**EXERCISE DIRECTIONS**: Set down a faithful copy of every record below, with no images.

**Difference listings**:
=== Section Start ===

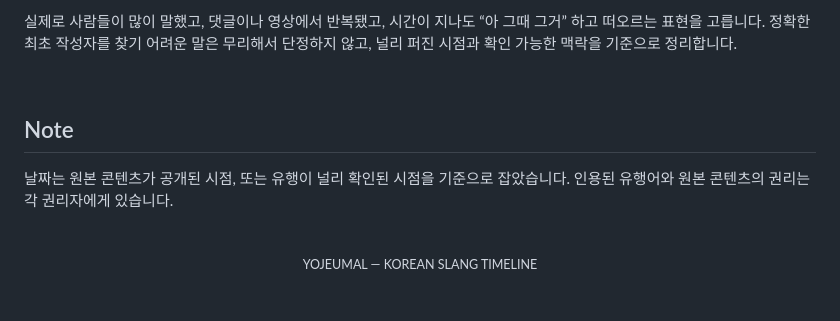
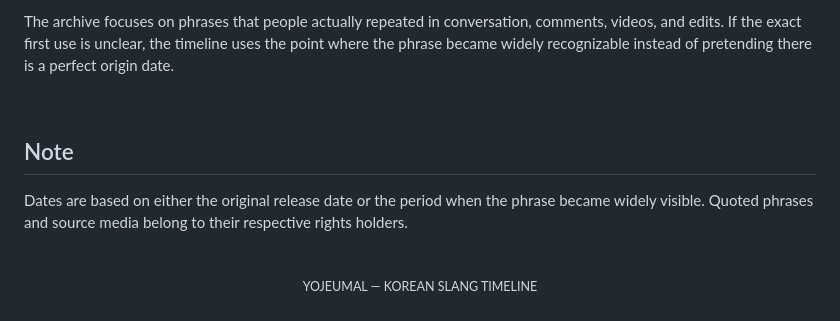
Before and after one commit to mijnap1/yojeumal, a Markdown page: README.md, the part around one of its changes. Drawn GitHub-style.

```diff
--- a/README.md
+++ b/README.md
@@ -108,11 +108,11 @@ const mediaDetails = {
 
-실제로 사람들이 많이 말했고, 댓글이나 영상에서 반복됐고, 시간이 지나도 “아 그때 그거” 하고 떠오르는 표현을 고릅니다. 정확한 최초 작성자를 찾기 어려운 말은 무리해서 단정하지 않고, 널리 퍼진 시점과 확인 가능한 맥락을 기준으로 정리합니다.
+The archive focuses on phrases that people actually repeated in conversation, comments, videos, and edits. If the exact first use is unclear, the timeline uses the point where the phrase became widely recognizable instead of pretending there is a perfect origin date.
 
 <br>
 
 ## Note
 
-날짜는 원본 콘텐츠가 공개된 시점, 또는 유행이 널리 확인된 시점을 기준으로 잡았습니다. 인용된 유행어와 원본 콘텐츠의 권리는 각 권리자에게 있습니다.
+Dates are based on either the original release date or the period when the phrase became widely visible. Quoted phrases and source media belong to their respective rights holders.
 
 <br>
 
```
Also changed, not shown: other parts of README.md (+14 -14 lines).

=== Section End ===

**RESPONSE**:
Before and after one commit to mijnap1/yojeumal, a Markdown page: README.md, the part around one of its changes. Drawn GitHub-style.

```diff
--- a/README.md
+++ b/README.md
@@ -108,11 +108,11 @@ const mediaDetails = {
 
-실제로 사람들이 많이 말했고, 댓글이나 영상에서 반복됐고, 시간이 지나도 “아 그때 그거” 하고 떠오르는 표현을 고릅니다. 정확한 최초 작성자를 찾기 어려운 말은 무리해서 단정하지 않고, 널리 퍼진 시점과 확인 가능한 맥락을 기준으로 정리합니다.
+The archive focuses on phrases that people actually repeated in conversation, comments, videos, and edits. If the exact first use is unclear, the timeline uses the point where the phrase became widely recognizable instead of pretending there is a perfect origin date.
 
 <br>
 
 ## Note
 
-날짜는 원본 콘텐츠가 공개된 시점, 또는 유행이 널리 확인된 시점을 기준으로 잡았습니다. 인용된 유행어와 원본 콘텐츠의 권리는 각 권리자에게 있습니다.
+Dates are based on either the original release date or the period when the phrase became widely visible. Quoted phrases and source media belong to their respective rights holders.
 
 <br>
 
```
Also changed, not shown: other parts of README.md (+14 -14 lines).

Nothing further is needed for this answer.